_DIRECTIONS FOR THIS TASK_
Print each record below exactly as it appears.

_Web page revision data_
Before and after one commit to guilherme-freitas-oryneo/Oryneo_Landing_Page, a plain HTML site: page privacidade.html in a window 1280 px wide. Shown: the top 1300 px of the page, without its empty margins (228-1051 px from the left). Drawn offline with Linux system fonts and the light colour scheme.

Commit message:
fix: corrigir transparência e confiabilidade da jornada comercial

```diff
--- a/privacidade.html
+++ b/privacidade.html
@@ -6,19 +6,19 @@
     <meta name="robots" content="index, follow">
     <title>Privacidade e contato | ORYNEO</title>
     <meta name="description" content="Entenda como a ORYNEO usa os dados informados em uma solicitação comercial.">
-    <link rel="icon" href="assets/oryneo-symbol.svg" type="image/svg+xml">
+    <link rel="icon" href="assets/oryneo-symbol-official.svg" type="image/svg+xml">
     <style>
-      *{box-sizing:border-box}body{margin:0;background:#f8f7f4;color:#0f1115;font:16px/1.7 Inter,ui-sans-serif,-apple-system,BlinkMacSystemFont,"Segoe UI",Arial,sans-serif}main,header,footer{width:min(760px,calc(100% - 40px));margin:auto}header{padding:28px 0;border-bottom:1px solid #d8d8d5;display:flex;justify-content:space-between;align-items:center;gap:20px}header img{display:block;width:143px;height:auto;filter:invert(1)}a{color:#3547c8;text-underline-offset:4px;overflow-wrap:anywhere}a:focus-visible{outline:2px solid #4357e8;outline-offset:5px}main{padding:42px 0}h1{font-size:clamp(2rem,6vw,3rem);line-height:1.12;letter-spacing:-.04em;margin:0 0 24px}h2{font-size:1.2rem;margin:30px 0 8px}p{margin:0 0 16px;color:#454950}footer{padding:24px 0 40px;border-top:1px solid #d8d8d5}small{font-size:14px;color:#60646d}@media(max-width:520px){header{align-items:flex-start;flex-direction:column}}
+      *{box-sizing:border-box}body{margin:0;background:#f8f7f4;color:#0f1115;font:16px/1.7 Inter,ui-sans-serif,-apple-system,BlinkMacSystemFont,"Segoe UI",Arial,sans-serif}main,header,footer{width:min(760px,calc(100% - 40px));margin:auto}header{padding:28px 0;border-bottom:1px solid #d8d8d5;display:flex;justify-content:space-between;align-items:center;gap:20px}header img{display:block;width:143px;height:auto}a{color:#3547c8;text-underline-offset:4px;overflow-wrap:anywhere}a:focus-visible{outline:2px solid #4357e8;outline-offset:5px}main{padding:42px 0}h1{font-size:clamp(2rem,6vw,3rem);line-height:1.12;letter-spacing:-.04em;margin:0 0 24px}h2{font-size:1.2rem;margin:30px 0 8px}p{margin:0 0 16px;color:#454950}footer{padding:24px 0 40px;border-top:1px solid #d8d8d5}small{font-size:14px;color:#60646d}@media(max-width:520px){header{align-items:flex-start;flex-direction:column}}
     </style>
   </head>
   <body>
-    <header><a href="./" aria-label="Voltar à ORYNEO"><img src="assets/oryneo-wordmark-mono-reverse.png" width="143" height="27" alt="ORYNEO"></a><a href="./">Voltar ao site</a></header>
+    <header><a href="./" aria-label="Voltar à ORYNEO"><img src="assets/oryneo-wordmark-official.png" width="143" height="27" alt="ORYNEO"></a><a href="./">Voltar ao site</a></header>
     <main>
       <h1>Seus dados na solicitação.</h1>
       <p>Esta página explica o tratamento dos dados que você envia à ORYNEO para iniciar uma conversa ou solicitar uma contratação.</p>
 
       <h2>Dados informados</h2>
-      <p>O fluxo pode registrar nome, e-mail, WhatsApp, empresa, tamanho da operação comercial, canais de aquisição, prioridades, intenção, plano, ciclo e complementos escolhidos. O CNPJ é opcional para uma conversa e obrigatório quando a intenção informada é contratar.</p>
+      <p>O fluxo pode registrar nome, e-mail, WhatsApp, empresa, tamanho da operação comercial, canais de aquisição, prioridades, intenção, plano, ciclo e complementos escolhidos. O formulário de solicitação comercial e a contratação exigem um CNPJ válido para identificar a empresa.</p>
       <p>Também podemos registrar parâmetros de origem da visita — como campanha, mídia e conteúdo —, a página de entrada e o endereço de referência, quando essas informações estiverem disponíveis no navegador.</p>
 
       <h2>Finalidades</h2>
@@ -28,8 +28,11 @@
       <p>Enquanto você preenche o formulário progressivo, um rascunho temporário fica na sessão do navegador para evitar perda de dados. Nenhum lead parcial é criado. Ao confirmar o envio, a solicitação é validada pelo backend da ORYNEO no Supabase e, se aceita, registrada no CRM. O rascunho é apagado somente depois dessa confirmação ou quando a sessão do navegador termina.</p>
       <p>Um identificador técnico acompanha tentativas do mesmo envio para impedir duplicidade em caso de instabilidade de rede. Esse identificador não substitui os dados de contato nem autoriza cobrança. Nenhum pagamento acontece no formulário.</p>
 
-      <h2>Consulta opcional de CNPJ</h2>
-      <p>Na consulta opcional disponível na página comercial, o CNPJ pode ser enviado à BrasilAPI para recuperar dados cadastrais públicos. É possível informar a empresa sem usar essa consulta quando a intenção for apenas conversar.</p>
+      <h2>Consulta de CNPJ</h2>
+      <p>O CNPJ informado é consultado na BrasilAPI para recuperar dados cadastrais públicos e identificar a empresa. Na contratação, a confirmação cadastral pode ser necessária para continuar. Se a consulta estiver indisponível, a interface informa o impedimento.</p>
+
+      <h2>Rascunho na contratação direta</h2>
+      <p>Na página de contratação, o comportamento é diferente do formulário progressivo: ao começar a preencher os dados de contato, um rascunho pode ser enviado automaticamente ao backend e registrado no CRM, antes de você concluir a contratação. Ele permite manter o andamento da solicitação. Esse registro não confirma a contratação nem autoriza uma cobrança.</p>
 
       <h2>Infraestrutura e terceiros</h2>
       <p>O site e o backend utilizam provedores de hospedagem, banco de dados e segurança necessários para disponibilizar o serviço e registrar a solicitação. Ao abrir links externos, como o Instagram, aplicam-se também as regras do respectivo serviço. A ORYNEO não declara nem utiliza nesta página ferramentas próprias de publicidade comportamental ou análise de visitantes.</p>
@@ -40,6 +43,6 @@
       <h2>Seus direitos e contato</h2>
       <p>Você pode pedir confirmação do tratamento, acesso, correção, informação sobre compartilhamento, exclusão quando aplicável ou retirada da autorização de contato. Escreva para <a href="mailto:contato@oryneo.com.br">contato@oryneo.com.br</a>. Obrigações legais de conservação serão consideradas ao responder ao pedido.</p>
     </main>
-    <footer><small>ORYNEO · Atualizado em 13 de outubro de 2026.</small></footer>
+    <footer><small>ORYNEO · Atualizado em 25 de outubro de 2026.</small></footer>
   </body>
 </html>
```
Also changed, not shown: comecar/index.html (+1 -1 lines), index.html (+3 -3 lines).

_ANSWER FOR THE TASK_
Before and after one commit to guilherme-freitas-oryneo/Oryneo_Landing_Page, a plain HTML site: page privacidade.html in a window 1280 px wide. Shown: the top 1300 px of the page, without its empty margins (228-1051 px from the left). Drawn offline with Linux system fonts and the light colour scheme.

Commit message:
fix: corrigir transparência e confiabilidade da jornada comercial

```diff
--- a/privacidade.html
+++ b/privacidade.html
@@ -6,19 +6,19 @@
     <meta name="robots" content="index, follow">
     <title>Privacidade e contato | ORYNEO</title>
     <meta name="description" content="Entenda como a ORYNEO usa os dados informados em uma solicitação comercial.">
-    <link rel="icon" href="assets/oryneo-symbol.svg" type="image/svg+xml">
+    <link rel="icon" href="assets/oryneo-symbol-official.svg" type="image/svg+xml">
     <style>
-      *{box-sizing:border-box}body{margin:0;background:#f8f7f4;color:#0f1115;font:16px/1.7 Inter,ui-sans-serif,-apple-system,BlinkMacSystemFont,"Segoe UI",Arial,sans-serif}main,header,footer{width:min(760px,calc(100% - 40px));margin:auto}header{padding:28px 0;border-bottom:1px solid #d8d8d5;display:flex;justify-content:space-between;align-items:center;gap:20px}header img{display:block;width:143px;height:auto;filter:invert(1)}a{color:#3547c8;text-underline-offset:4px;overflow-wrap:anywhere}a:focus-visible{outline:2px solid #4357e8;outline-offset:5px}main{padding:42px 0}h1{font-size:clamp(2rem,6vw,3rem);line-height:1.12;letter-spacing:-.04em;margin:0 0 24px}h2{font-size:1.2rem;margin:30px 0 8px}p{margin:0 0 16px;color:#454950}footer{padding:24px 0 40px;border-top:1px solid #d8d8d5}small{font-size:14px;color:#60646d}@media(max-width:520px){header{align-items:flex-start;flex-direction:column}}
+      *{box-sizing:border-box}body{margin:0;background:#f8f7f4;color:#0f1115;font:16px/1.7 Inter,ui-sans-serif,-apple-system,BlinkMacSystemFont,"Segoe UI",Arial,sans-serif}main,header,footer{width:min(760px,calc(100% - 40px));margin:auto}header{padding:28px 0;border-bottom:1px solid #d8d8d5;display:flex;justify-content:space-between;align-items:center;gap:20px}header img{display:block;width:143px;height:auto}a{color:#3547c8;text-underline-offset:4px;overflow-wrap:anywhere}a:focus-visible{outline:2px solid #4357e8;outline-offset:5px}main{padding:42px 0}h1{font-size:clamp(2rem,6vw,3rem);line-height:1.12;letter-spacing:-.04em;margin:0 0 24px}h2{font-size:1.2rem;margin:30px 0 8px}p{margin:0 0 16px;color:#454950}footer{padding:24px 0 40px;border-top:1px solid #d8d8d5}small{font-size:14px;color:#60646d}@media(max-width:520px){header{align-items:flex-start;flex-direction:column}}
     </style>
   </head>
   <body>
-    <header><a href="./" aria-label="Voltar à ORYNEO"><img src="assets/oryneo-wordmark-mono-reverse.png" width="143" height="27" alt="ORYNEO"></a><a href="./">Voltar ao site</a></header>
+    <header><a href="./" aria-label="Voltar à ORYNEO"><img src="assets/oryneo-wordmark-official.png" width="143" height="27" alt="ORYNEO"></a><a href="./">Voltar ao site</a></header>
     <main>
       <h1>Seus dados na solicitação.</h1>
       <p>Esta página explica o tratamento dos dados que você envia à ORYNEO para iniciar uma conversa ou solicitar uma contratação.</p>
 
       <h2>Dados informados</h2>
-      <p>O fluxo pode registrar nome, e-mail, WhatsApp, empresa, tamanho da operação comercial, canais de aquisição, prioridades, intenção, plano, ciclo e complementos escolhidos. O CNPJ é opcional para uma conversa e obrigatório quando a intenção informada é contratar.</p>
+      <p>O fluxo pode registrar nome, e-mail, WhatsApp, empresa, tamanho da operação comercial, canais de aquisição, prioridades, intenção, plano, ciclo e complementos escolhidos. O formulário de solicitação comercial e a contratação exigem um CNPJ válido para identificar a empresa.</p>
       <p>Também podemos registrar parâmetros de origem da visita — como campanha, mídia e conteúdo —, a página de entrada e o endereço de referência, quando essas informações estiverem disponíveis no navegador.</p>
 
       <h2>Finalidades</h2>
@@ -28,8 +28,11 @@
       <p>Enquanto você preenche o formulário progressivo, um rascunho temporário fica na sessão do navegador para evitar perda de dados. Nenhum lead parcial é criado. Ao confirmar o envio, a solicitação é validada pelo backend da ORYNEO no Supabase e, se aceita, registrada no CRM. O rascunho é apagado somente depois dessa confirmação ou quando a sessão do navegador termina.</p>
       <p>Um identificador técnico acompanha tentativas do mesmo envio para impedir duplicidade em caso de instabilidade de rede. Esse identificador não substitui os dados de contato nem autoriza cobrança. Nenhum pagamento acontece no formulário.</p>
 
-      <h2>Consulta opcional de CNPJ</h2>
-      <p>Na consulta opcional disponível na página comercial, o CNPJ pode ser enviado à BrasilAPI para recuperar dados cadastrais públicos. É possível informar a empresa sem usar essa consulta quando a intenção for apenas conversar.</p>
+      <h2>Consulta de CNPJ</h2>
+      <p>O CNPJ informado é consultado na BrasilAPI para recuperar dados cadastrais públicos e identificar a empresa. Na contratação, a confirmação cadastral pode ser necessária para continuar. Se a consulta estiver indisponível, a interface informa o impedimento.</p>
+
+      <h2>Rascunho na contratação direta</h2>
+      <p>Na página de contratação, o comportamento é diferente do formulário progressivo: ao começar a preencher os dados de contato, um rascunho pode ser enviado automaticamente ao backend e registrado no CRM, antes de você concluir a contratação. Ele permite manter o andamento da solicitação. Esse registro não confirma a contratação nem autoriza uma cobrança.</p>
 
       <h2>Infraestrutura e terceiros</h2>
       <p>O site e o backend utilizam provedores de hospedagem, banco de dados e segurança necessários para disponibilizar o serviço e registrar a solicitação. Ao abrir links externos, como o Instagram, aplicam-se também as regras do respectivo serviço. A ORYNEO não declara nem utiliza nesta página ferramentas próprias de publicidade comportamental ou análise de visitantes.</p>
@@ -40,6 +43,6 @@
       <h2>Seus direitos e contato</h2>
       <p>Você pode pedir confirmação do tratamento, acesso, correção, informação sobre compartilhamento, exclusão quando aplicável ou retirada da autorização de contato. Escreva para <a href="mailto:contato@oryneo.com.br">contato@oryneo.com.br</a>. Obrigações legais de conservação serão consideradas ao responder ao pedido.</p>
     </main>
-    <footer><small>ORYNEO · Atualizado em 13 de outubro de 2026.</small></footer>
+    <footer><small>ORYNEO · Atualizado em 25 de outubro de 2026.</small></footer>
   </body>
 </html>
```
Also changed, not shown: comecar/index.html (+1 -1 lines), index.html (+3 -3 lines).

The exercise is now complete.